### Supplied records
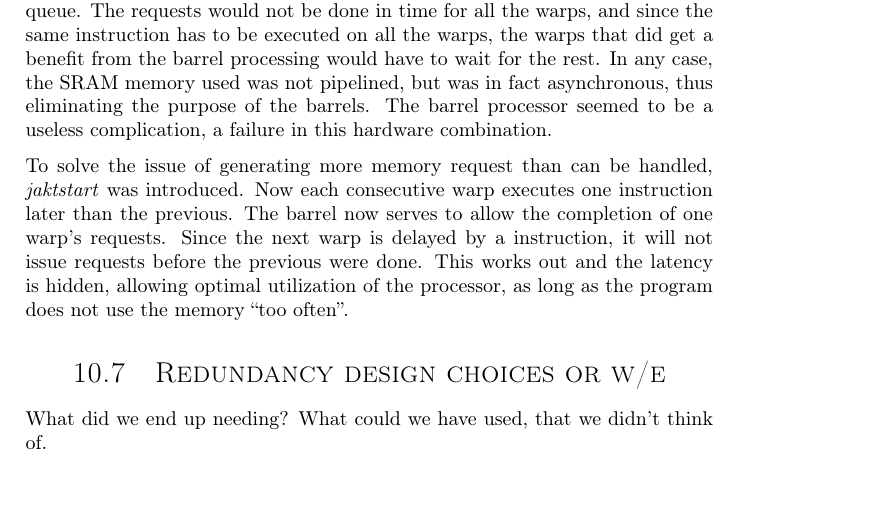
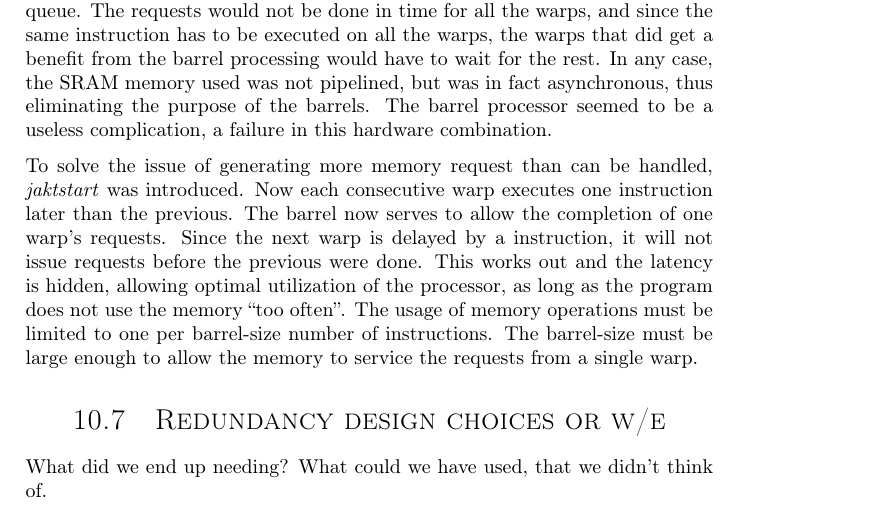
Before and after one commit to dmpro2014/report, a LaTeX thesis (report/main/report.tex, which reads report/discussion/jaktstart.tex): part of page 59 of 75, cut so that both start at the same text. Compiled offline with pdfLaTeX.

Commit message:
Jaktstart: Explain the limitation on memory usage.

```diff
--- a/report/discussion/jaktstart.tex
+++ b/report/discussion/jaktstart.tex
@@ -40,5 +40,7 @@ Now each consecutive warp executes one instruction later than the previous.
 The barrel now serves to allow the completion of one warp's requests.
 Since the next warp is delayed by a instruction, it will not issue requests before the previous were done.
 This works out and the latency is hidden, allowing optimal utilization of the processor, as long as the program does not use the memory ``too often''.
+The usage of memory operations must be limited to one per barrel-size number of instructions.
+The barrel-size must be large enough to allow the memory to service the requests from a single warp.
 
 \end{document}
```
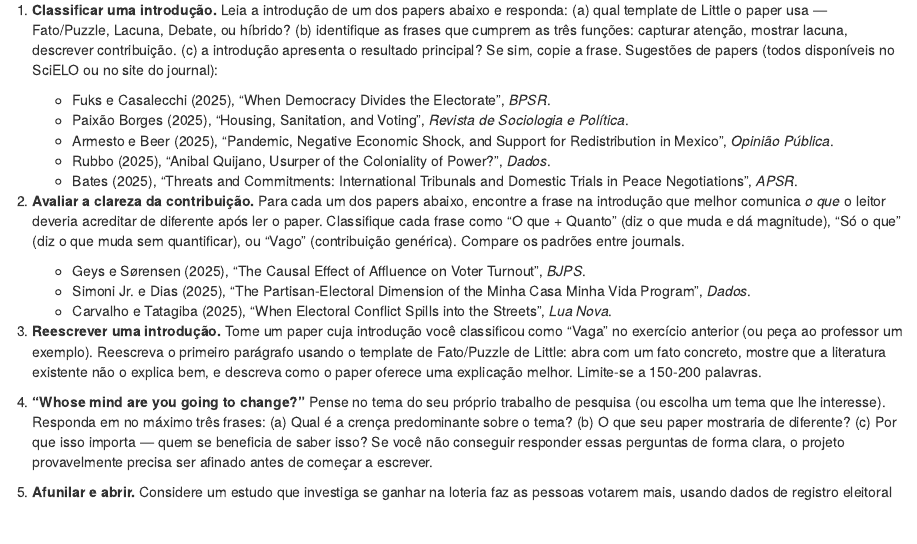
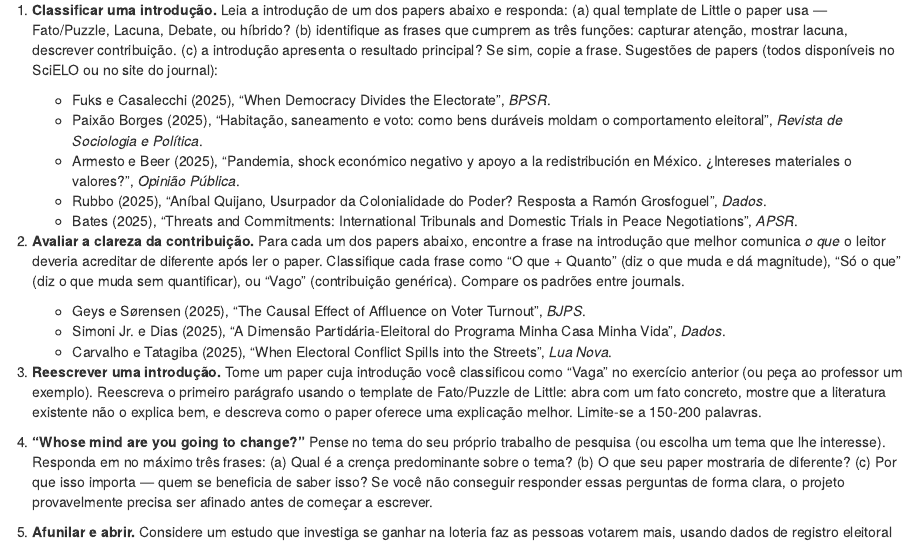
Before and after one commit to mgaldino/estatistica-basica, an R Markdown document (05-redacao-academica.Rmd): the page in a window 1100 px wide, from 6860 px down. Rendered offline with R 4.5, knitr and Pandoc, with nearby package versions; drawn as R Markdown's standard HTML page in place of the format the file asks for; some code elsewhere in the file could not run offline.

Commit message:
Corrige títulos de papers brasileiros para idioma original nos exercícios
- Paixão Borges: título em PT
- Armesto e Beer: título em ES
- Rubbo: título em PT
- Simoni Jr. e Dias: título em PT
- Gouveia Jr., Fuks e Casalecchi: já estavam em EN (idioma original)
- Carvalho e Tatagiba: já estava em PT

Co-Authored-By: Claude Opus 4.6 (1M context) <noreply@anthropic.com>

```diff
--- a/05-redacao-academica.Rmd
+++ b/05-redacao-academica.Rmd
@@ -506,14 +506,14 @@ Na prática, isso significa: (1) identificar as principais explicações rivais
 
 1. **Classificar uma introdução.** Leia a introdução de um dos papers abaixo e responda: (a) qual template de Little o paper usa — Fato/Puzzle, Lacuna, Debate, ou híbrido? (b) identifique as frases que cumprem as três funções: capturar atenção, mostrar lacuna, descrever contribuição. (c) a introdução apresenta o resultado principal? Se sim, copie a frase. Sugestões de papers (todos disponíveis no SciELO ou no site do journal):
     - Fuks e Casalecchi (2025), "When Democracy Divides the Electorate", *BPSR*.
-    - Paixão Borges (2025), "Housing, Sanitation, and Voting", *Revista de Sociologia e Política*.
-    - Armesto e Beer (2025), "Pandemic, Negative Economic Shock, and Support for Redistribution in Mexico", *Opinião Pública*.
-    - Rubbo (2025), "Anibal Quijano, Usurper of the Coloniality of Power?", *Dados*.
+    - Paixão Borges (2025), "Habitação, saneamento e voto: como bens duráveis moldam o comportamento eleitoral", *Revista de Sociologia e Política*.
+    - Armesto e Beer (2025), "Pandemia, shock económico negativo y apoyo a la redistribución en México. ¿Intereses materiales o valores?", *Opinião Pública*.
+    - Rubbo (2025), "Aníbal Quijano, Usurpador da Colonialidade do Poder? Resposta a Ramón Grosfoguel", *Dados*.
     - Bates (2025), "Threats and Commitments: International Tribunals and Domestic Trials in Peace Negotiations", *APSR*.
 
 2. **Avaliar a clareza da contribuição.** Para cada um dos papers abaixo, encontre a frase na introdução que melhor comunica *o que* o leitor deveria acreditar de diferente após ler o paper. Classifique cada frase como "O que + Quanto" (diz o que muda e dá magnitude), "Só o que" (diz o que muda sem quantificar), ou "Vago" (contribuição genérica). Compare os padrões entre journals.
     - Geys e Sørensen (2025), "The Causal Effect of Affluence on Voter Turnout", *BJPS*.
-    - Simoni Jr. e Dias (2025), "The Partisan-Electoral Dimension of the Minha Casa Minha Vida Program", *Dados*.
+    - Simoni Jr. e Dias (2025), "A Dimensão Partidária-Eleitoral do Programa Minha Casa Minha Vida", *Dados*.
     - Carvalho e Tatagiba (2025), "When Electoral Conflict Spills into the Streets", *Lua Nova*.
 
 3. **Reescrever uma introdução.** Tome um paper cuja introdução você classificou como "Vaga" no exercício anterior (ou peça ao professor um exemplo). Reescreva o primeiro parágrafo usando o template de Fato/Puzzle de Little: abra com um fato concreto, mostre que a literatura existente não o explica bem, e descreva como o paper oferece uma explicação melhor. Limite-se a 150-200 palavras.
```
Also changed, not shown: docs/search_index.json, 2 other files.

### Exercise brief
The expected answer is every line above in which the word "from" appears.

### Result of the exercise
+The barrel-size must be large enough to allow the memory to service the requests from a single warp.
Before and after one commit to mgaldino/estatistica-basica, an R Markdown document (05-redacao-academica.Rmd): the page in a window 1100 px wide, from 6860 px down. Rendered offline with R 4.5, knitr and Pandoc, with nearby package versions; drawn as R Markdown's standard HTML page in place of the format the file asks for; some code elsewhere in the file could not run offline.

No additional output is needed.